Your instructions » For this exercise, report every line of the material that includes "pictures".

■ ■ ■

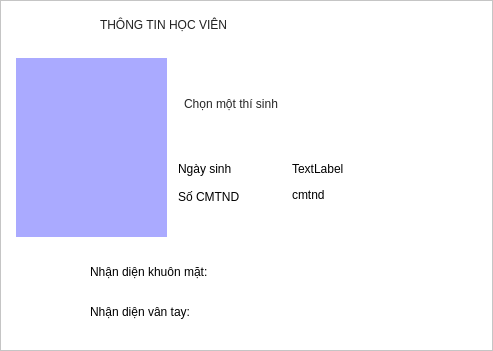
Qt form SettingScreen/Ui/CacBuocThemDuLieu/HienThiThongTinThiSinh.ui (Lam-dev/TheoryFaceRecognition) before a commit.
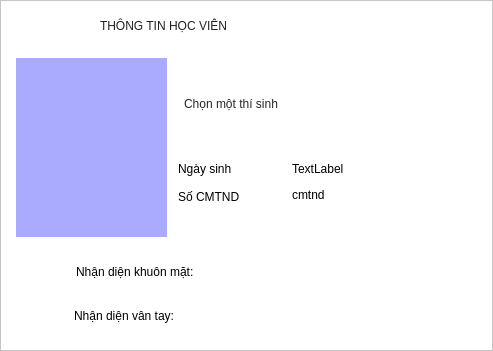
The same form after that commit. Icons and pictures are not drawn.

```diff
--- a/SettingScreen/Ui/CacBuocThemDuLieu/HienThiThongTinThiSinh.ui
+++ b/SettingScreen/Ui/CacBuocThemDuLieu/HienThiThongTinThiSinh.ui
@@ -44,7 +44,7 @@
      <x>100</x>
      <y>10</y>
      <width>323</width>
-     <height>29</height>
+     <height>31</height>
     </rect>
    </property>
    <property name="styleSheet">
@@ -131,7 +131,7 @@
   <widget class="QLabel" name="label_faceIcon">
    <property name="geometry">
     <rect>
-     <x>34</x>
+     <x>20</x>
      <y>256</y>
      <width>39</width>
      <height>31</height>
@@ -144,7 +144,7 @@
   <widget class="QLabel" name="label_FGPicon">
    <property name="geometry">
     <rect>
-     <x>34</x>
+     <x>20</x>
      <y>296</y>
      <width>39</width>
      <height>31</height>
@@ -157,7 +157,7 @@
   <widget class="QLabel" name="label_nhanDienKhuonMat">
    <property name="geometry">
     <rect>
-     <x>90</x>
+     <x>76</x>
      <y>256</y>
      <width>181</width>
      <height>31</height>
@@ -170,8 +170,8 @@
   <widget class="QLabel" name="label_nhanDienVanTay">
    <property name="geometry">
     <rect>
-     <x>90</x>
-     <y>296</y>
+     <x>74</x>
+     <y>300</y>
      <width>181</width>
      <height>31</height>
     </rect>
@@ -183,9 +183,9 @@
   <widget class="QLabel" name="label_forShowNumberFaceAdded">
    <property name="geometry">
     <rect>
-     <x>288</x>
+     <x>270</x>
      <y>258</y>
-     <width>181</width>
+     <width>149</width>
      <height>29</height>
     </rect>
    </property>
@@ -196,9 +196,9 @@
   <widget class="QLabel" name="label_forShowNumberFGPadded">
    <property name="geometry">
     <rect>
-     <x>288</x>
-     <y>296</y>
-     <width>179</width>
+     <x>270</x>
+     <y>300</y>
+     <width>149</width>
      <height>29</height>
     </rect>
    </property>
```
Left out of the diff: 62 changed lines with no effect on the pictures.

■ ■ ■

Answer to this problem »
The same form after that commit. Icons and pictures are not drawn.
Left out of the diff: 62 changed lines with no effect on the pictures.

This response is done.